Bill McGuire is astonished at how a system of economic self-destruction still carries the label of ‘progress’, after long ago being called-out…
Enjoying one of the seminal works on self-sufficiency – The Fat of the Land by John Seymour; first published in 1961 and in print ever since – prompts me to question the notion of progress and what it means. Seymour was a broadcaster, activist, giant of the self-sufficiency movement, and writer of the first practical guide on the subject. He was also the putative inspiration for the iconic BBC comedy, The Good Life.
The Fat of the Land was one of the first of dozens of books penned by Seymour. Essentially, it provides a warts-and-all account of some years spent trying to make a self-sufficient life on a five-acre smallholding in Suffolk. But it contains so much more and is way ahead of its time in relation to grasping how the modern world is destroying much that was previously held dear. Seymour never minces his words and rails against everything from the despoiling of the environment to our constant quest for more ‘stuff’ and what he calls the ‘industrial world’ in general. Hardly surprisingly, he questions the whole idea of progress as defined in the middle of the 20th century – and which pertains even more so today – purely in economic terms. As Seymour observes; ‘one can progress in so many directions. Up a gum-tree for example.’
Taking a look at our world more than fifty years on, even at risk of straying outside my comfort zone of my discipline, it is hard to disagree that this is exactly where progress has taken us. We inhabit a planet in the middle of a mass extinction event driven almost entirely by human activities, which is warming perhaps faster than at any point for at least 55 million years, the land of which has been so despoiled that it may struggle to provide another 60 harvests. Is this progress?

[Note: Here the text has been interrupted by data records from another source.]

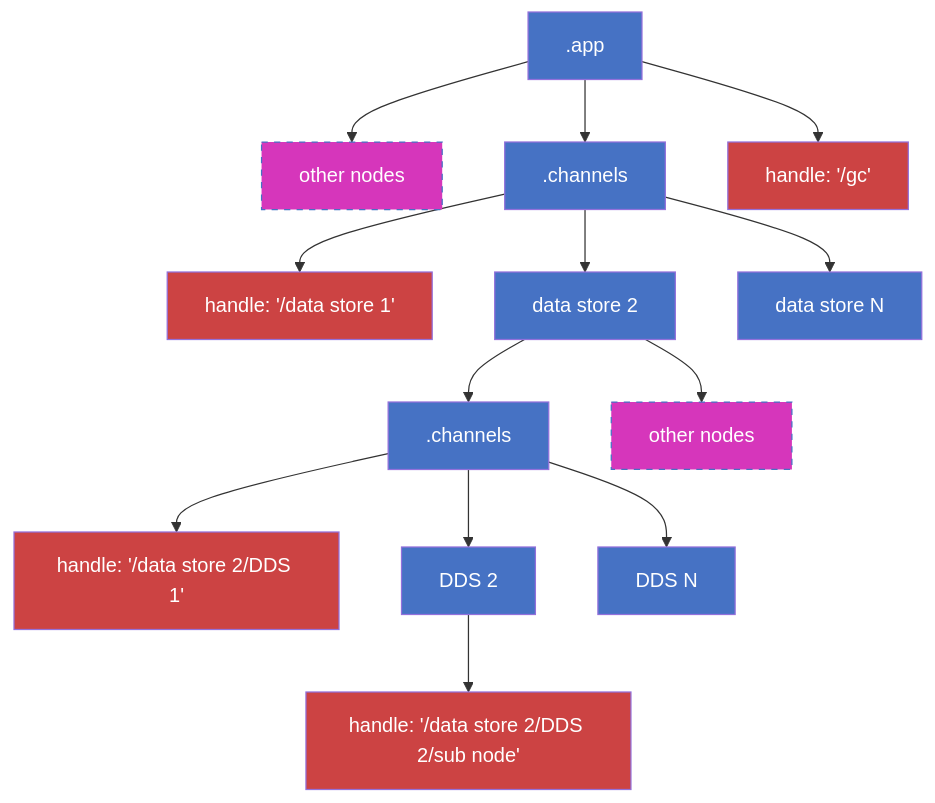
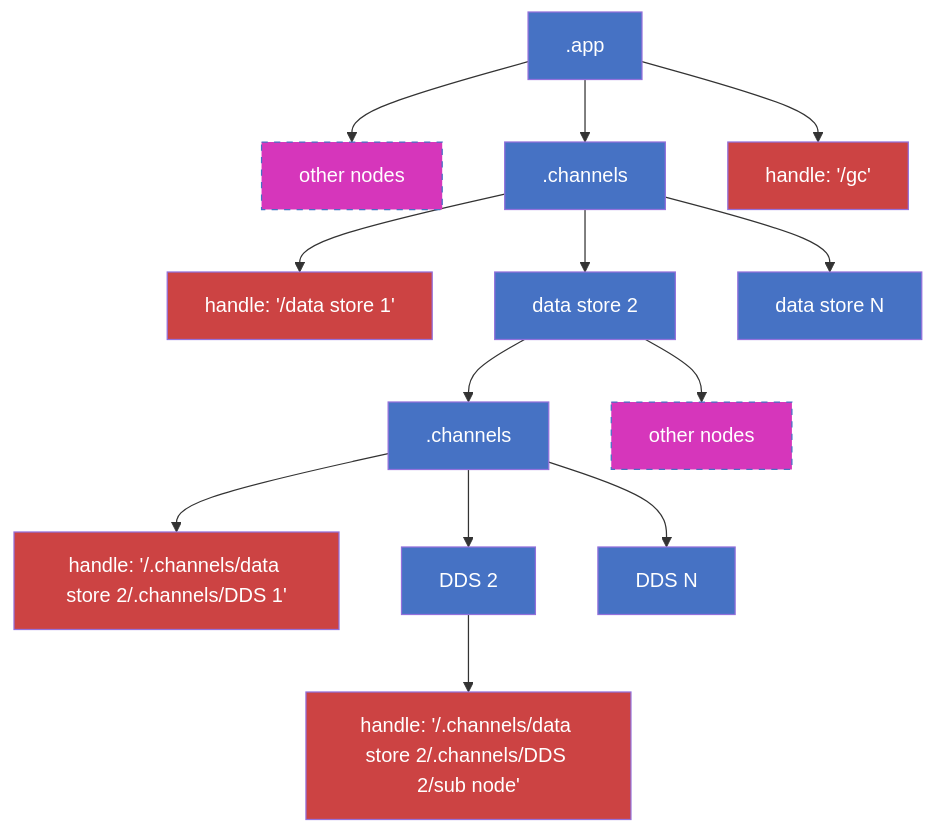
One commit to microsoft/FluidFramework changed the third of 3 diagrams in packages/runtime/container-runtime/src/summary/summaryFormats.md. Above: the diagram before and after it, drawn with Mermaid. The commit also changed other lines of this file and 2 other files, not shown here.

Commit message:
Improve summary handle documentation examples

````diff
--- a/packages/runtime/container-runtime/src/summary/summaryFormats.md
+++ b/packages/runtime/container-runtime/src/summary/summaryFormats.md
@@ -203,19 +205,19 @@
 ```mermaid
 flowchart TD
     classDef tree fill:#4672c4,color:#fff
     classDef blob fill:#538135,color:#fff
     classDef others fill:#d636bb,stroke:#4672c4,stroke-width:1px,color:#fff,stroke-dasharray: 5 5
     classDef handle fill:#cc4343,color:#fff
     A[".app"]:::tree --> B["other nodes"]:::others
     A --> C[.channels]:::tree
         C --> D["handle: '/data store 1'"]:::handle
         C --> E["data store 2"]:::tree
             E --> F[".channels"]:::tree
-                F --> G["handle: '/data store 2/DDS 1'"]:::handle
+                F --> G["handle: '/.channels/data store 2/.channels/DDS 1'"]:::handle
                 F --> H["DDS 2"]:::tree
-                    H --> I["handle: '/data store 2/DDS 2/sub node'"]:::handle
+                    H --> I["handle: '/.channels/data store 2/.channels/DDS 2/sub node'"]:::handle
                 F --> J["DDS N"]:::tree
             E --> K["other nodes"]:::others
         C --> L["data store N"]:::tree
     A --> M["handle: '/gc'"]:::handle
 ```
````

We can ask the same questions of our personal lives. Is it progress to juggle meaningless pieces of information on a computer screen for a pittance, or have to work twelve hour days but still not be able to afford a house, or even a holiday? Is it progress to have to work every hour God sends to afford enough childcare so that we can work every hour God sends? Is it progress to go from a country with no food banks to one with more than two thousand?
There are plenty of commentators around today – mostly, but not all, on the libertarian right – who feel it is their duty to load us down with facts and figures that demonstrate irrefutably that we’ve never had it so good. The poorest are not dying as young and fewer face starvation as frequently, which everyone would agree was a good thing. But progress is such a diffuse concept, that facts and figures can be plucked from almost anywhere to demonstrate we are moving forward. There are just as many that demonstrate we are not – as individuals; as a society; and as a world. Can human civilisation really claim to be making progress when eight individuals hold as much wealth as the poorest half of the world’s population? It it really possible to cast the transformation of our 21st century world into one that is overheated, biologically impoverished and hugely unequal, in terms of progress? If he were alive today, I am pretty certain I know what John Seymour’s answer would be. And I would agree with him.
John Seymour’s Fat of The Land is republished this year by Little Toller Books (www.littletoller.co.uk)
Bill McGuire is Professor Emeritus of Geophysical & Climate Hazards at UCL and writes regularly for the New Weather Institute about our environmental predicament. ‘His current book is Waking the Giant: How a Changing Climate Triggers Earthquakes, Tsunamis and Volcanoes’ (published by OUP)
(Photo: Waymond C, used under Creative Commons license)